BEGIN Provided records

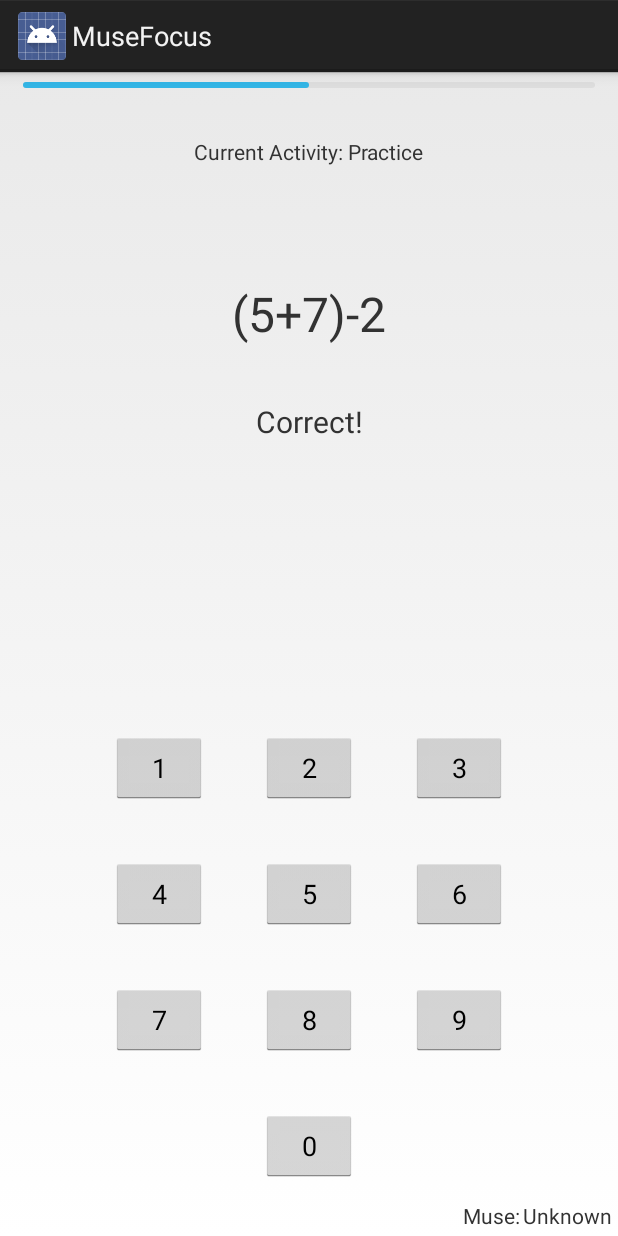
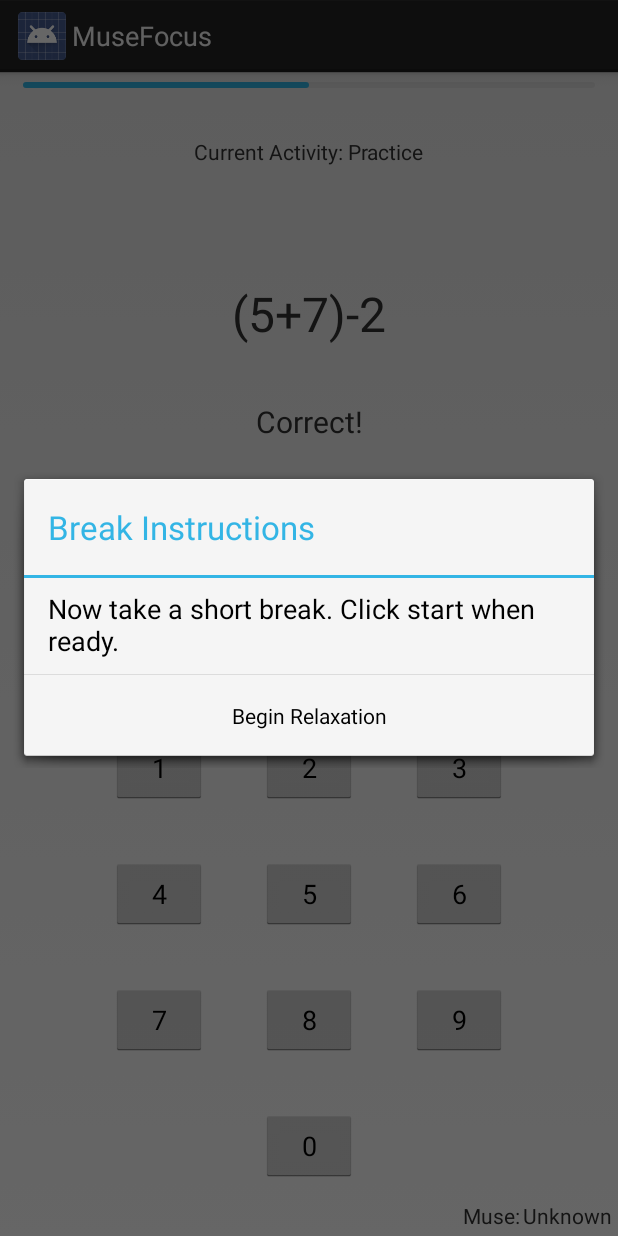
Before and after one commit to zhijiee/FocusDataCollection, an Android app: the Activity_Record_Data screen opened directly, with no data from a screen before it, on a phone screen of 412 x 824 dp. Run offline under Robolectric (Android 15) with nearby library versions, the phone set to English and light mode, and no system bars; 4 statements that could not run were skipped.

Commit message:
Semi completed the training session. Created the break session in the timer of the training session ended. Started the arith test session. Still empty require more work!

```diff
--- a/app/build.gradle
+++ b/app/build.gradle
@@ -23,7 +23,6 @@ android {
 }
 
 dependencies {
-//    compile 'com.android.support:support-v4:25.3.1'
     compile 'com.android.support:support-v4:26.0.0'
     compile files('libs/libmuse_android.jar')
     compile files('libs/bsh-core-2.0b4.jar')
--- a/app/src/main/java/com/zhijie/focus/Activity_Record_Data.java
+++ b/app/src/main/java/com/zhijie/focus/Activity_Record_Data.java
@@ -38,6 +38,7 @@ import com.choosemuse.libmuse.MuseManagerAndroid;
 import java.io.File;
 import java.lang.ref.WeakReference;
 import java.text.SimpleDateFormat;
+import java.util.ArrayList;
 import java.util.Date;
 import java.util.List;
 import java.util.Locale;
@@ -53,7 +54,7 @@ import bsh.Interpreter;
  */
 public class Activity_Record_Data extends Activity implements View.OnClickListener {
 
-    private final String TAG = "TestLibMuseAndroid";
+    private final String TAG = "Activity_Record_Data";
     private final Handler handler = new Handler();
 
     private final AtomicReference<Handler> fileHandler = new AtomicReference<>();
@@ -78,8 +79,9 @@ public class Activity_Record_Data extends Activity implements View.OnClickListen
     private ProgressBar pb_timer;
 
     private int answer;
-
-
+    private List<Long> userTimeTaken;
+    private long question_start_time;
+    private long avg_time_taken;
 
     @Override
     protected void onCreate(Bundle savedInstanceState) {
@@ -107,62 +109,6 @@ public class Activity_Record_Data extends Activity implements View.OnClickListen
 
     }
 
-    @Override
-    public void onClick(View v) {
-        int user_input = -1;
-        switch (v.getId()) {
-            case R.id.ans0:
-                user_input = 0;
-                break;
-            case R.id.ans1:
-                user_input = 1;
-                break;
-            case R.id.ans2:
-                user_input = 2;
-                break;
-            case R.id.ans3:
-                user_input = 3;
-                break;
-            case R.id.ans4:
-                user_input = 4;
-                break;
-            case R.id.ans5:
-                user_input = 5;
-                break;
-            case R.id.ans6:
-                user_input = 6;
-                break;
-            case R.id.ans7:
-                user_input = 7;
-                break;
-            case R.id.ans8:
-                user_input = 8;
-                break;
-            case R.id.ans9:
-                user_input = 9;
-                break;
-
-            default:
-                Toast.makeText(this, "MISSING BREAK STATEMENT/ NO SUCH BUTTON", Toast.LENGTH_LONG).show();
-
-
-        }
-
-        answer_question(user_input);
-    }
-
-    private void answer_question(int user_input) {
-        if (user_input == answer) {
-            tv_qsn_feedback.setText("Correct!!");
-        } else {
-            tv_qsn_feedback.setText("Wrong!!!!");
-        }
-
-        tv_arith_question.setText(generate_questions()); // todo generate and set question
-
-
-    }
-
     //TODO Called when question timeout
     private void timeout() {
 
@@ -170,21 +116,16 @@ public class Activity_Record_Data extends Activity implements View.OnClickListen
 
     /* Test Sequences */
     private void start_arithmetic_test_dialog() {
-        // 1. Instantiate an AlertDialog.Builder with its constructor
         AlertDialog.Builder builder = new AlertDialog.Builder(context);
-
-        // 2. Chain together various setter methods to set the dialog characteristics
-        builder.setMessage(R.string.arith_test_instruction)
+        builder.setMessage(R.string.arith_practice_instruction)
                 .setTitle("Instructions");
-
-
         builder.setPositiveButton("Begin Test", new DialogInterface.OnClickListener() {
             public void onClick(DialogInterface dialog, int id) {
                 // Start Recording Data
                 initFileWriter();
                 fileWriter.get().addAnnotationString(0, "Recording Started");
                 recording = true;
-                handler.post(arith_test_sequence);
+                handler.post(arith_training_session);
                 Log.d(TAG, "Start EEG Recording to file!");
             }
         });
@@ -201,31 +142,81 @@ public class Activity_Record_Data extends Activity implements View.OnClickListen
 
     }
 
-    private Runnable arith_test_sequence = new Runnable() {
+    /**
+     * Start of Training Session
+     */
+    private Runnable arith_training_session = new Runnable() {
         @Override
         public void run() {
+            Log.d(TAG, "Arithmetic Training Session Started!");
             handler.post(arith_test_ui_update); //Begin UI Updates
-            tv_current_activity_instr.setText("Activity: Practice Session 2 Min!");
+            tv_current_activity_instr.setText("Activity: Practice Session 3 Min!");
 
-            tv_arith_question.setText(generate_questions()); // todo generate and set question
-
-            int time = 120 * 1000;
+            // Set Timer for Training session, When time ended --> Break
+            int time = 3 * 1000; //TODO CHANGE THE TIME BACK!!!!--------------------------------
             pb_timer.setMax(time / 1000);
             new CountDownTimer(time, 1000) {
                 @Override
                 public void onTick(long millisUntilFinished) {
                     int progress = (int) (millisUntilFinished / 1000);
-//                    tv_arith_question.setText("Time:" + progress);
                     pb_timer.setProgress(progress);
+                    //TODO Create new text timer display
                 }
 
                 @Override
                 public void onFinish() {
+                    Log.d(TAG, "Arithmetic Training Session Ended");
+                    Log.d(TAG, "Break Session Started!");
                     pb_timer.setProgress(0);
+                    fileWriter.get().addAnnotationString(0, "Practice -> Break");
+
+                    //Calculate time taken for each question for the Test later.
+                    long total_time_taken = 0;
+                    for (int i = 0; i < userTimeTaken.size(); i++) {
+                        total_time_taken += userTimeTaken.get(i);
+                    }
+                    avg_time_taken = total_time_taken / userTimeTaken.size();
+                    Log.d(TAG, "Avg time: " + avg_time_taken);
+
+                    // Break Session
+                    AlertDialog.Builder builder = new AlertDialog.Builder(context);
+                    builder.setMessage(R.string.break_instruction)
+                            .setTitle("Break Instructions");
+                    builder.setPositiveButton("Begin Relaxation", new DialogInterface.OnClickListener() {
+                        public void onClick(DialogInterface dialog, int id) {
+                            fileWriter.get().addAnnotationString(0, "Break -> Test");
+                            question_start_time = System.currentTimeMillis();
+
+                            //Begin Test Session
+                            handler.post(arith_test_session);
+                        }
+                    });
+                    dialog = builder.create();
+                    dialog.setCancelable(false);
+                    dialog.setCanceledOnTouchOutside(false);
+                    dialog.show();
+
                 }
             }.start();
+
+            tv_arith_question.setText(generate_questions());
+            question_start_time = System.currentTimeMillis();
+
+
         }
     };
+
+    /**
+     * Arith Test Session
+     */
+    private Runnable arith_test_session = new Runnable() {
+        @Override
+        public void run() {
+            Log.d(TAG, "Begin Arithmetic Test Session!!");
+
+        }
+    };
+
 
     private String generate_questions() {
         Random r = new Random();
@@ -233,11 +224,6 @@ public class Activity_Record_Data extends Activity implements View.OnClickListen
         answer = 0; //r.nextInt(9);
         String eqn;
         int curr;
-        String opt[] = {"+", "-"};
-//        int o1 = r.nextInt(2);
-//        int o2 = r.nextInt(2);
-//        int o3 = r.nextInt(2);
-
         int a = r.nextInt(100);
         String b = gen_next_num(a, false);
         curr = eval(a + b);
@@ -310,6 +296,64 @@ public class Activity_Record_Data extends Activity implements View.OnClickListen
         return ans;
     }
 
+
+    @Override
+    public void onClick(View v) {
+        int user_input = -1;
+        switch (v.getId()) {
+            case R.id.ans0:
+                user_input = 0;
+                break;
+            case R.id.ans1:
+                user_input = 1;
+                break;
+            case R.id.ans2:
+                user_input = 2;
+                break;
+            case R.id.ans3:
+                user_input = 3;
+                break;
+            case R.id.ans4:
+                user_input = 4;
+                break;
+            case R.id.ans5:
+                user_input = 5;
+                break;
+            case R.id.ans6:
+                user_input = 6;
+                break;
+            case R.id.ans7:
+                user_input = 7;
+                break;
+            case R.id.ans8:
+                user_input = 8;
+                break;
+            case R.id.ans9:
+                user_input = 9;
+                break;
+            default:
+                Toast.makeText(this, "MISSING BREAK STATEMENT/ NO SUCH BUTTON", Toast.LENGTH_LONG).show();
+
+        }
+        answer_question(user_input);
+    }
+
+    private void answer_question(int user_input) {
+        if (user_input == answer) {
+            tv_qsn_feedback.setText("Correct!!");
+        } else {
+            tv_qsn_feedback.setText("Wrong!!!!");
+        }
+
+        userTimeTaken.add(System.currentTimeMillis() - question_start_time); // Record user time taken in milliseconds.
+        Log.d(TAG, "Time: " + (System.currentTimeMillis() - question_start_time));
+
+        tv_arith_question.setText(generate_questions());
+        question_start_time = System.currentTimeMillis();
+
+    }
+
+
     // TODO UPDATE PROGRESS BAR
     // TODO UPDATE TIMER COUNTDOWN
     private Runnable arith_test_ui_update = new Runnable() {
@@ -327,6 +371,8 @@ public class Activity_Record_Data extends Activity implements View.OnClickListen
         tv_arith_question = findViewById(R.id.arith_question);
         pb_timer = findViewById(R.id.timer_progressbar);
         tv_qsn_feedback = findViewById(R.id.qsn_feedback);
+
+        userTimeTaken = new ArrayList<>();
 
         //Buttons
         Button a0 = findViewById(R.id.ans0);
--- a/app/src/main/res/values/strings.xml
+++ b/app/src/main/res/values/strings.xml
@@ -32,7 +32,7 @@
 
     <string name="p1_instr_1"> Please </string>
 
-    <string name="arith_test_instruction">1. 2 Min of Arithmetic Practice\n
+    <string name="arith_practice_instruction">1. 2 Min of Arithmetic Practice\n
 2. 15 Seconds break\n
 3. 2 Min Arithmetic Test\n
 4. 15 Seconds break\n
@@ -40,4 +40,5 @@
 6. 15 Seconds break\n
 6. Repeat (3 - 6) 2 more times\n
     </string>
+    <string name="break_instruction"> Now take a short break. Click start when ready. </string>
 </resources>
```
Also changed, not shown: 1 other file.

END Provided records

Pull out each line of the entries that contains "java".

--- a/app/src/main/java/com/zhijie/focus/Activity_Record_Data.java
+++ b/app/src/main/java/com/zhijie/focus/Activity_Record_Data.java
 import java.io.File;
 import java.lang.ref.WeakReference;
 import java.text.SimpleDateFormat;
+import java.util.ArrayList;
 import java.util.Date;
 import java.util.List;
 import java.util.Locale;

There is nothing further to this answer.